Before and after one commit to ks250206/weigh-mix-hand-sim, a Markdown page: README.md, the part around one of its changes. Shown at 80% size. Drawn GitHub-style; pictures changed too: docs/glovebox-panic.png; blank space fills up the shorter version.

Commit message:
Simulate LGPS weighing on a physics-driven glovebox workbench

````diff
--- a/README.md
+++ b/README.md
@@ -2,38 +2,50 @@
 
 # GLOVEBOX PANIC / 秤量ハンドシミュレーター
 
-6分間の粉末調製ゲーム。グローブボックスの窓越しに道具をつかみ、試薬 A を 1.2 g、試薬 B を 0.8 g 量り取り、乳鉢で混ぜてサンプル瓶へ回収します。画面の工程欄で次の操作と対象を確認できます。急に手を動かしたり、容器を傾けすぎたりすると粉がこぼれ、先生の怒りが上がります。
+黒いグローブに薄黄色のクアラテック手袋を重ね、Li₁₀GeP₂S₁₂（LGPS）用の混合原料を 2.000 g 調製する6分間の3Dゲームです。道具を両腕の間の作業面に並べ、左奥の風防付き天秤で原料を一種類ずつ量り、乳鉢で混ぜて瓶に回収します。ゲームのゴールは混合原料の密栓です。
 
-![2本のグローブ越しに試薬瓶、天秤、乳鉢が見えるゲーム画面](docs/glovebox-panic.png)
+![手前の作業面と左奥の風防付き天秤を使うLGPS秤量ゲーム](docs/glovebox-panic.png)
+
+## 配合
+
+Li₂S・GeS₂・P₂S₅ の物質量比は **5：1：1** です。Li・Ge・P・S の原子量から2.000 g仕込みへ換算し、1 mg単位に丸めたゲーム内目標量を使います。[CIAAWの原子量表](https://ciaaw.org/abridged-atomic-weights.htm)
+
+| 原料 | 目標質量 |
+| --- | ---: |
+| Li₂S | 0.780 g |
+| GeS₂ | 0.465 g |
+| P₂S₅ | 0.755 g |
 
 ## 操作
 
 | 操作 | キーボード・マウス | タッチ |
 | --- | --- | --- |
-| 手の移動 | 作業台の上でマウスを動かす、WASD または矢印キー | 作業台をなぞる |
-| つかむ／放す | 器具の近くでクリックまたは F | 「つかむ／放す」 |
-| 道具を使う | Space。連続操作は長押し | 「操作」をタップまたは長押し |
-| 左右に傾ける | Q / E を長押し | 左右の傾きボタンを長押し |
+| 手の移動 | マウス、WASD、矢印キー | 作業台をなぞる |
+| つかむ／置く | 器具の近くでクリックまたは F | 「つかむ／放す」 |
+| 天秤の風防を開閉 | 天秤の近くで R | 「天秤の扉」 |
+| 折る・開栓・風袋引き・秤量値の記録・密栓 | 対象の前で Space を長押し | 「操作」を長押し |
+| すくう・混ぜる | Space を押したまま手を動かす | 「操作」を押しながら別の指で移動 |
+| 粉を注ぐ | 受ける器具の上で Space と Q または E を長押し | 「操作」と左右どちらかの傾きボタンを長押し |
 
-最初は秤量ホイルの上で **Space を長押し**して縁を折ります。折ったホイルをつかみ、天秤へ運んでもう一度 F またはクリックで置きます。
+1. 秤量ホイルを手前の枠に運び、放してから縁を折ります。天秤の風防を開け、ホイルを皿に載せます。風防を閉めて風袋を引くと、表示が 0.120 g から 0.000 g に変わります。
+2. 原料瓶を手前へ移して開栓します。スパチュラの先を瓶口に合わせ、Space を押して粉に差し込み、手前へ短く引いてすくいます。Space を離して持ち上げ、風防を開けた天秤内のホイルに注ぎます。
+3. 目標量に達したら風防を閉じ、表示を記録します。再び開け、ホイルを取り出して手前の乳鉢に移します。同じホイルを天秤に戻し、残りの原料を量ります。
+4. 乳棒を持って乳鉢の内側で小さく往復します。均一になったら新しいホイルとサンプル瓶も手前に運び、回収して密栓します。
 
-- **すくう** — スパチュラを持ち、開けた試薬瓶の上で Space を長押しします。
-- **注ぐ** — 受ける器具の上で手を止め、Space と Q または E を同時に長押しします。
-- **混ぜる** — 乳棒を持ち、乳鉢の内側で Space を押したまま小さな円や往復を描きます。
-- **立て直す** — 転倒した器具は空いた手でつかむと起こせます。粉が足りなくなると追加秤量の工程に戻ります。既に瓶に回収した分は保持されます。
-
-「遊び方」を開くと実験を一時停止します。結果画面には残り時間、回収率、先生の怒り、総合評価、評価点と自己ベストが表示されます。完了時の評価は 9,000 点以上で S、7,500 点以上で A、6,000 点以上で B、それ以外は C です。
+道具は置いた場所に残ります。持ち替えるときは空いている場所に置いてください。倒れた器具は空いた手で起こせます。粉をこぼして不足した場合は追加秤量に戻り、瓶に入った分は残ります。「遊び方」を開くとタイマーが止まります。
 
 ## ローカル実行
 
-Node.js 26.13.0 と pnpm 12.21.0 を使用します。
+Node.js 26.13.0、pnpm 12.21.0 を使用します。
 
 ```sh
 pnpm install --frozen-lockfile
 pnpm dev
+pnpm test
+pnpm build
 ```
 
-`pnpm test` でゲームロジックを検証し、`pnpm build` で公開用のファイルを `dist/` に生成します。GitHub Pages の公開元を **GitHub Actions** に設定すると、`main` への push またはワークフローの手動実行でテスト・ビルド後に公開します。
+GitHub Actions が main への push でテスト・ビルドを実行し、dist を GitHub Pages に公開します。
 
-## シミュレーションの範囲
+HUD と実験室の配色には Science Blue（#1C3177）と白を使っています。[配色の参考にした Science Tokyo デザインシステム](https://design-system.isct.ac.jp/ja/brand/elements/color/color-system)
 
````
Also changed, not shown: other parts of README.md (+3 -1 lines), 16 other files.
-*-*-
[Activity]
Search the data for the string "README". List each line that has it.

[Solution to the problem]
Before and after one commit to ks250206/weigh-mix-hand-sim, a Markdown page: README.md, the part around one of its changes. Shown at 80% size. Drawn GitHub-style; pictures changed too: docs/glovebox-panic.png; blank space fills up the shorter version.
--- a/README.md
+++ b/README.md
Also changed, not shown: other parts of README.md (+3 -1 lines), 16 other files.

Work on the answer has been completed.